In these extraordinary times, the UC Santa Barbara Library knows it’s crucial to document the experiences of campus students, faculty and staff. To that end, Special Research Collections (SRC) archivists have launched the COVID-19 Community Archives Project.
Calli Force, an archivist who leads the ambitious effort, said her group was already scouring the web to preserve digital coronavirus content produced by UCSB and some local government bodies, but hadn’t collected content specifically about the campus community.
“After consulting with other colleagues in the field, it became apparent the most efficient way to gather content was to welcome submissions from our patrons,” said Force, who works in the California Ethnic and Multicultural Archives (CEMA), a division of the SRC. This process also allows us to eliminate bias in appraisal and selection of materials.
“UCSB community members can come to us with their stories and unique experiences while also allowing us to focus our efforts on the processing of the digital content as quickly as possible.”
The special project, which is separate from the library’s normal web archiving and departmental record keeping, is indeed casting a wide net for submissions.
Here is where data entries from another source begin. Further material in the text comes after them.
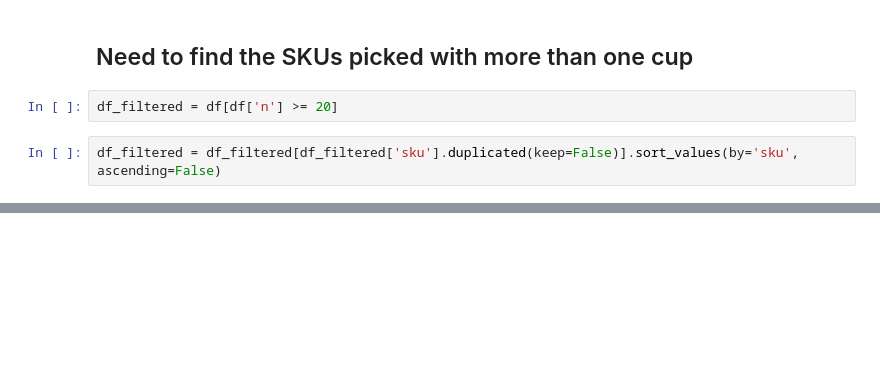
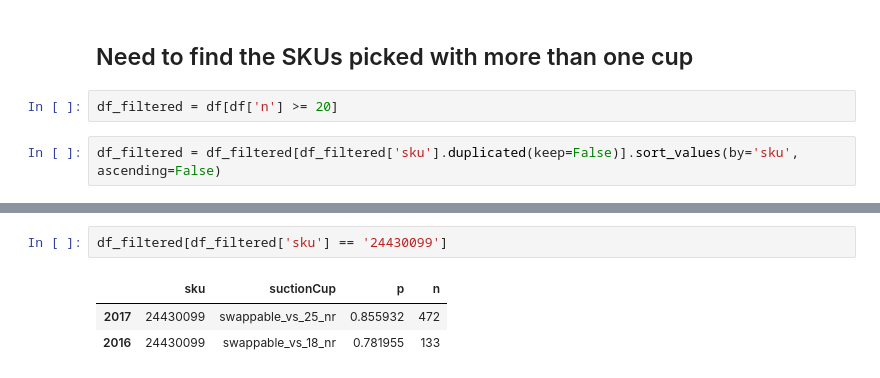
Before and after one commit to YizhiW91/SuctionCupSelector, a Jupyter notebook: PickingDataProcessing.ipynb, the cells around one changed output, grey strips where cells are left out. Cells and saved outputs as stored; diff of their text form; blank space fills up the shorter version.

```diff
--- a/PickingDataProcessing.ipynb
+++ b/PickingDataProcessing.ipynb
@@ -178,0 +193,6 @@ df_filtered
+# %%
+df_filtered[df_filtered['sku'] == '24430099']
+# %% [output]
+|  | sku | suctionCup | p | n |
+| 2017 | 24430099 | swappable_vs_25_nr | 0.855932 | 472 |
+| 2016 | 24430099 | swappable_vs_18_nr | 0.781955 | 133 |
```
Also changed, not shown: parts of 15 cells of this notebook, 3 other files.
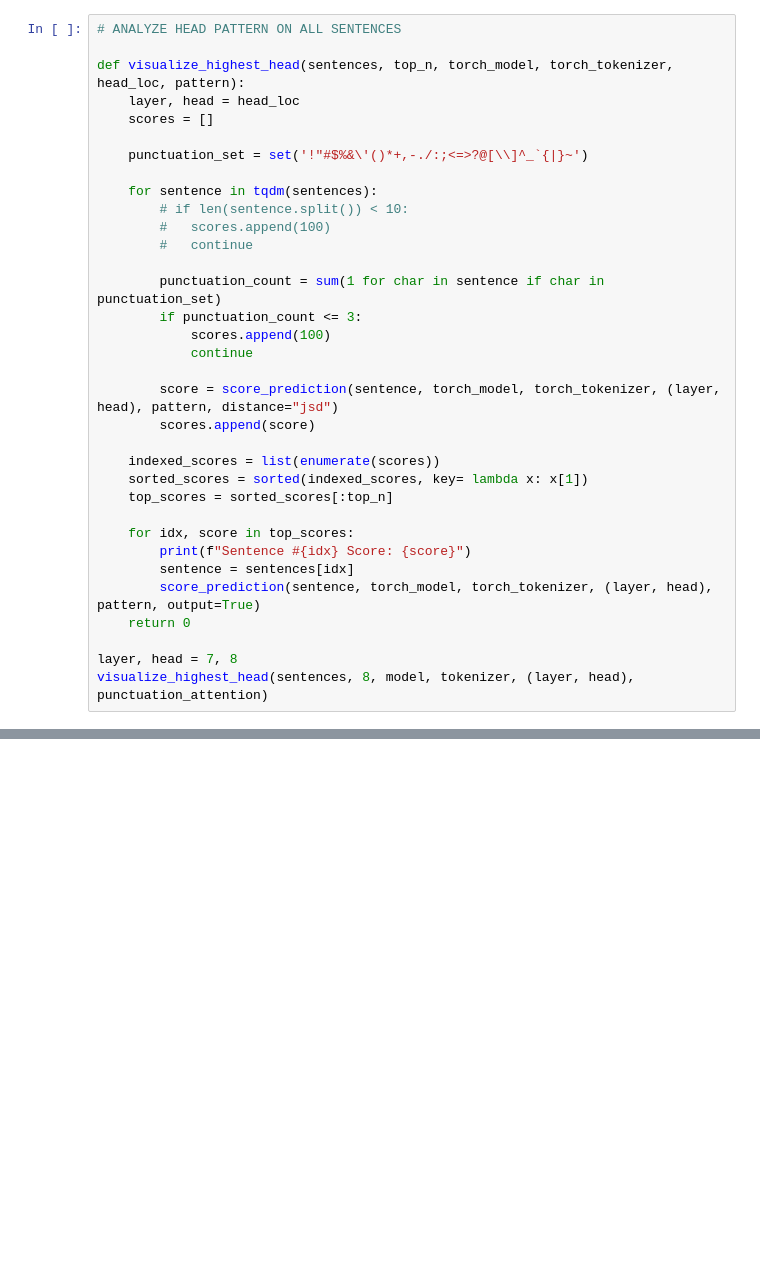
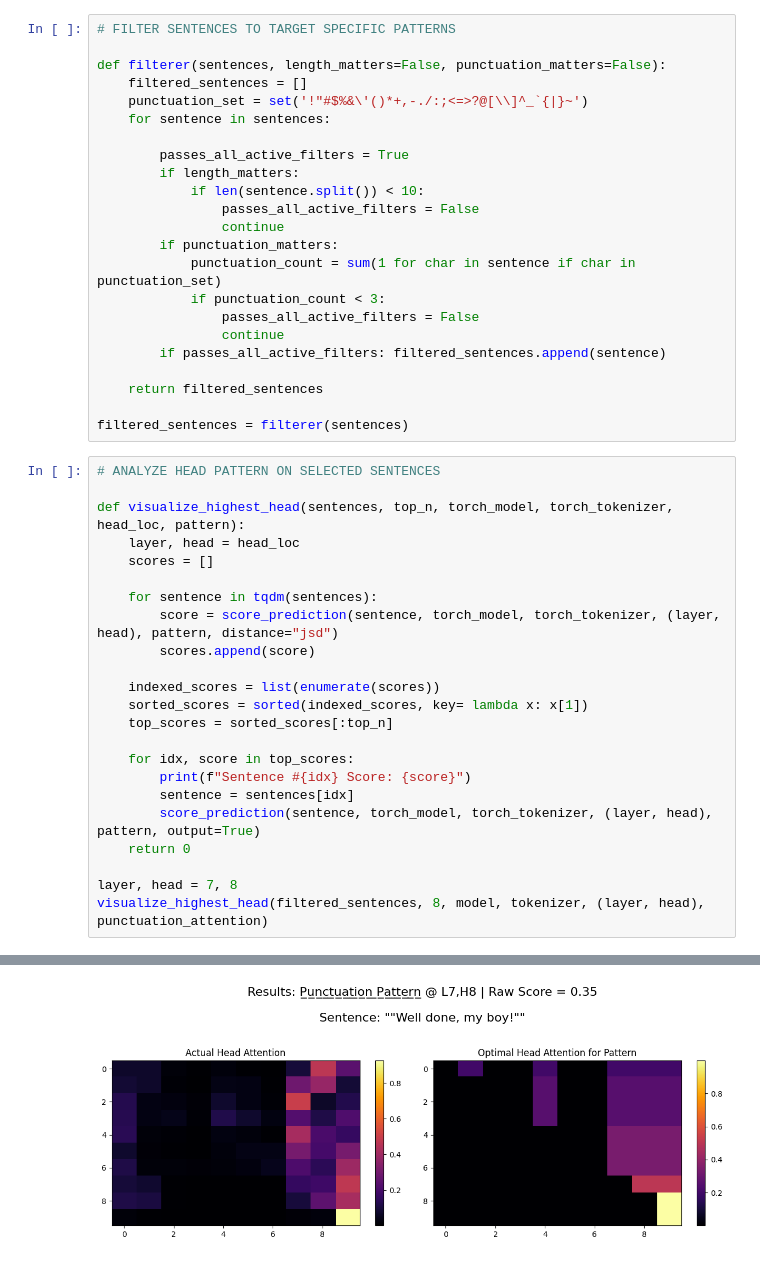
Before and after one commit to AmiriHayes/LLM-Interpretability, a Jupyter notebook: interpetability.ipynb, the cells around one changed output, grey strips where cells are left out. Cells and saved outputs as stored; diff of their text form; blank space fills up the shorter version.

```diff
--- a/interpetability.ipynb
+++ b/interpetability.ipynb
@@ -284,22 +428,34 @@ visualize_full_model(sentences, model, tokenizer, punctuation_attention, title="
+# %%
+# FILTER SENTENCES TO TARGET SPECIFIC PATTERNS
+
+def filterer(sentences, length_matters=False, punctuation_matters=False):
+    filtered_sentences = []
+    punctuation_set = set('!"#$%&\'()*+,-./:;<=>?@[\\]^_`{|}~')
+    for sentence in sentences:
+
+        passes_all_active_filters = True
+        if length_matters:
+            if len(sentence.split()) < 10:
+                passes_all_active_filters = False
+                continue
+        if punctuation_matters:
+            punctuation_count = sum(1 for char in sentence if char in punctuation_set)
+            if punctuation_count < 3:
+                passes_all_active_filters = False
+                continue
+        if passes_all_active_filters: filtered_sentences.append(sentence)
+
+    return filtered_sentences
+
+filtered_sentences = filterer(sentences)
 # %%
-# ANALYZE HEAD PATTERN ON ALL SENTENCES
+# ANALYZE HEAD PATTERN ON SELECTED SENTENCES
 
 def visualize_highest_head(sentences, top_n, torch_model, torch_tokenizer, head_loc, pattern):
     layer, head = head_loc
     scores = []
 
-    punctuation_set = set('!"#$%&\'()*+,-./:;<=>?@[\\]^_`{|}~')
-
     for sentence in tqdm(sentences):
-        # if len(sentence.split()) < 10:
-        #   scores.append(100)
-        #   continue
-
-        punctuation_count = sum(1 for char in sentence if char in punctuation_set)
-        if punctuation_count <= 3:
-            scores.append(100)
-            continue
-
         score = score_prediction(sentence, torch_model, torch_tokenizer, (layer, head), pattern, distance="jsd")
         scores.append(score)
 
@@ -314,4 +470,5 @@ def visualize_highest_head(sentences, top_n, torch_model, torch_tokenizer, head_
     return 0
 
 layer, head = 7, 8
-visualize_highest_head(sentences, 8, model, tokenizer, (layer, head), punctuation_attention)
+visualize_highest_head(filtered_sentences, 8, model, tokenizer, (layer, head), punctuation_attention)
+# %% [output]
@@ -317,0 +476 @@ visualize_highest_head(sentences, 8, model, tokenizer, (layer, head), punctuatio
+[figure, added]
```
Also changed, not shown: parts of 12 cells of this notebook.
Force said all manner of materials in most any file format are welcome, and the project is set up to allow for maximum accessibility. Most of all, she urged, be creative.
“Feel free to share your original photographs, poems, short stories, blog posts; perhaps you wrote and recorded songs during the quarantine — we’d love to preserve and share your music for others to enjoy for years to come!” she said. “There is no limit to how many times anyone can submit either; people are encouraged to participate as often as they wish.
“Everyone should know their story is important and worth saving and sharing with posterity.”
Matt Stahl, university archivist, noted that the archives project is taking three approaches to documenting COVID-19 at UCSB. In addition to community submissions, the library is web archiving official websites and social media accounts.
“Equally important to these two approaches, though, is the ongoing maintenance of record-keeping and archiving procedures in departments,” Stahl said. “Campus departments should be retaining records of their COVID-19 response, along with other departmental records, so that they can be transferred to the University Archives at some point.”
The library’s archives traditionally serve as the administrative and institutional memory of the campus, as well as a repository of faculty papers. Materials from student and community life, however, “have been lacking,” Stahl said in a memo on university archives collection development.
“We are actively seeking to collect archival materials from student organizations in order to document the history of student and community life here at UCSB,” the memo states. “Similar to administrative records, we will accept materials related to the founding and governance of student organizations, correspondence, and significant cultural events.”
For Force, the community archives project is an opportunity to give the public a space to document their lives during the pandemic.
“My personal hope is to make it clear that archiving experiences in real time is a necessary component in the healing process when a community is under crisis,” she said.
“It’s vital for libraries and historical repositories to act as cultural heritage first responders and serve our community in a way that allows for self-expression and catharsis while also preserving the truth, not only for evidentiary value but also for self-edification, to capture a historical moment in its most raw and unfiltered form,” she said.
“I hope people will feel heard and see their content later in the online exhibit and know they contributed to something really special,” she said.
The project is open-ended, Force noted, and she encourages people to submit as long as they’re willing. The archives staff has worked to make the project as accessible as possible.
“I’m really proud of my colleagues for being so open and supportive throughout this project’s planning and implementation,” Force said. “I’m fortunate to work with a group of professionals, each with such different strengths, who encourage and foster growth in more progressive and inclusive archiving practices.”